**Task goal:**
Only a number is expected in reply: the number of lines below that include the word "parts".

**Dataset extract:**
==*==

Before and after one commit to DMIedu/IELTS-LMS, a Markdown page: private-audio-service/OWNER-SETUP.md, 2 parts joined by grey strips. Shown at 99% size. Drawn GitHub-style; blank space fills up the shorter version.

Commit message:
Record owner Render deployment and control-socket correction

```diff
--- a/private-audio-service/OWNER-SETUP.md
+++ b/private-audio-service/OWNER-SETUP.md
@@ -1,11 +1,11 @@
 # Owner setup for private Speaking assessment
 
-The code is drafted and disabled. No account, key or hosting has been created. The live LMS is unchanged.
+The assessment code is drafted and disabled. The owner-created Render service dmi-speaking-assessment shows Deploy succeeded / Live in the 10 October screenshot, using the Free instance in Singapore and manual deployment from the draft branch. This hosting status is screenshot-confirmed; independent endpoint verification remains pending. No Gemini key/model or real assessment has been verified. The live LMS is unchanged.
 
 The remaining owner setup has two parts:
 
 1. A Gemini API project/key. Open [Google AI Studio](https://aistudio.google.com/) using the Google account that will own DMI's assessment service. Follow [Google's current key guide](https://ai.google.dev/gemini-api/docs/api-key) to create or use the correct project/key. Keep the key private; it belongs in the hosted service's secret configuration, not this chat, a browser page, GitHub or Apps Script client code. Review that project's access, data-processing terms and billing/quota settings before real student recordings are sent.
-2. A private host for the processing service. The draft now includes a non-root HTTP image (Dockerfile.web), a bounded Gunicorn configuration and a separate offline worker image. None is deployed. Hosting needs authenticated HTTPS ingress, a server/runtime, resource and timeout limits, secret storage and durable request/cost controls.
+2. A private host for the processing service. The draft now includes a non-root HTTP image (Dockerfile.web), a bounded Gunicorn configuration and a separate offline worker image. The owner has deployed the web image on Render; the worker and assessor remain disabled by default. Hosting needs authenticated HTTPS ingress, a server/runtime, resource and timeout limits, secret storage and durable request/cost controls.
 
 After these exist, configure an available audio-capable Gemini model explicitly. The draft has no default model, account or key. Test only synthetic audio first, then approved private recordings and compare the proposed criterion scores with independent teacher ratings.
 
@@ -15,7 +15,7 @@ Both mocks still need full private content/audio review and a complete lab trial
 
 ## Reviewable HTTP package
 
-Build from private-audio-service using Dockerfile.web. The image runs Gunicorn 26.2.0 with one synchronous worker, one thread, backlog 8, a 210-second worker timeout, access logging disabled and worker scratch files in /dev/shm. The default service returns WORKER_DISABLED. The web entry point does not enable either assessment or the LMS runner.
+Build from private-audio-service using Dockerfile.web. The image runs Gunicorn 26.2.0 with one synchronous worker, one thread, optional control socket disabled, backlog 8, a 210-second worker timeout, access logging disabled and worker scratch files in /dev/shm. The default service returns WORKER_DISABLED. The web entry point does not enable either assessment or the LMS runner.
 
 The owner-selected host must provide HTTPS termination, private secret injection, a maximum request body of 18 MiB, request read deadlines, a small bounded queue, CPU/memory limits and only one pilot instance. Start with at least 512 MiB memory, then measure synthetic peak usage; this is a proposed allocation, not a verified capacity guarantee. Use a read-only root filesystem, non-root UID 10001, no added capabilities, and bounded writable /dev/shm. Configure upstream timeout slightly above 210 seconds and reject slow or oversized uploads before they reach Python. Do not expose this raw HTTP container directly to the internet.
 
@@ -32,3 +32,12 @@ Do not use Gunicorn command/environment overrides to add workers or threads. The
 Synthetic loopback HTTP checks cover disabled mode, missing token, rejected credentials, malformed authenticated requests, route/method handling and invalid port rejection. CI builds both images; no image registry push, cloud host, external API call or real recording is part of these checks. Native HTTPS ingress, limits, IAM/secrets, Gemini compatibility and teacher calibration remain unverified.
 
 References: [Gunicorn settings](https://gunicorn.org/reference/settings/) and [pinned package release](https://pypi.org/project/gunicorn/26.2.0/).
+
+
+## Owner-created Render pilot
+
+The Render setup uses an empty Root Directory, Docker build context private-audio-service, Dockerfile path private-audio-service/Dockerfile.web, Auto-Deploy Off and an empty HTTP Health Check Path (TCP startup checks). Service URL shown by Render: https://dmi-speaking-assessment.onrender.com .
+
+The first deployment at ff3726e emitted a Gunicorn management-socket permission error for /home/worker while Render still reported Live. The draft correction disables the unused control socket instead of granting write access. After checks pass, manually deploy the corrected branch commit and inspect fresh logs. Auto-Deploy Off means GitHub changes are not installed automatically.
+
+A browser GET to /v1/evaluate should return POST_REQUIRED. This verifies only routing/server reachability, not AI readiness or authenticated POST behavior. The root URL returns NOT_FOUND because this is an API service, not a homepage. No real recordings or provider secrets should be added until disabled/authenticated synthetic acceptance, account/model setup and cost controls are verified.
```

==*==

**Result:**
2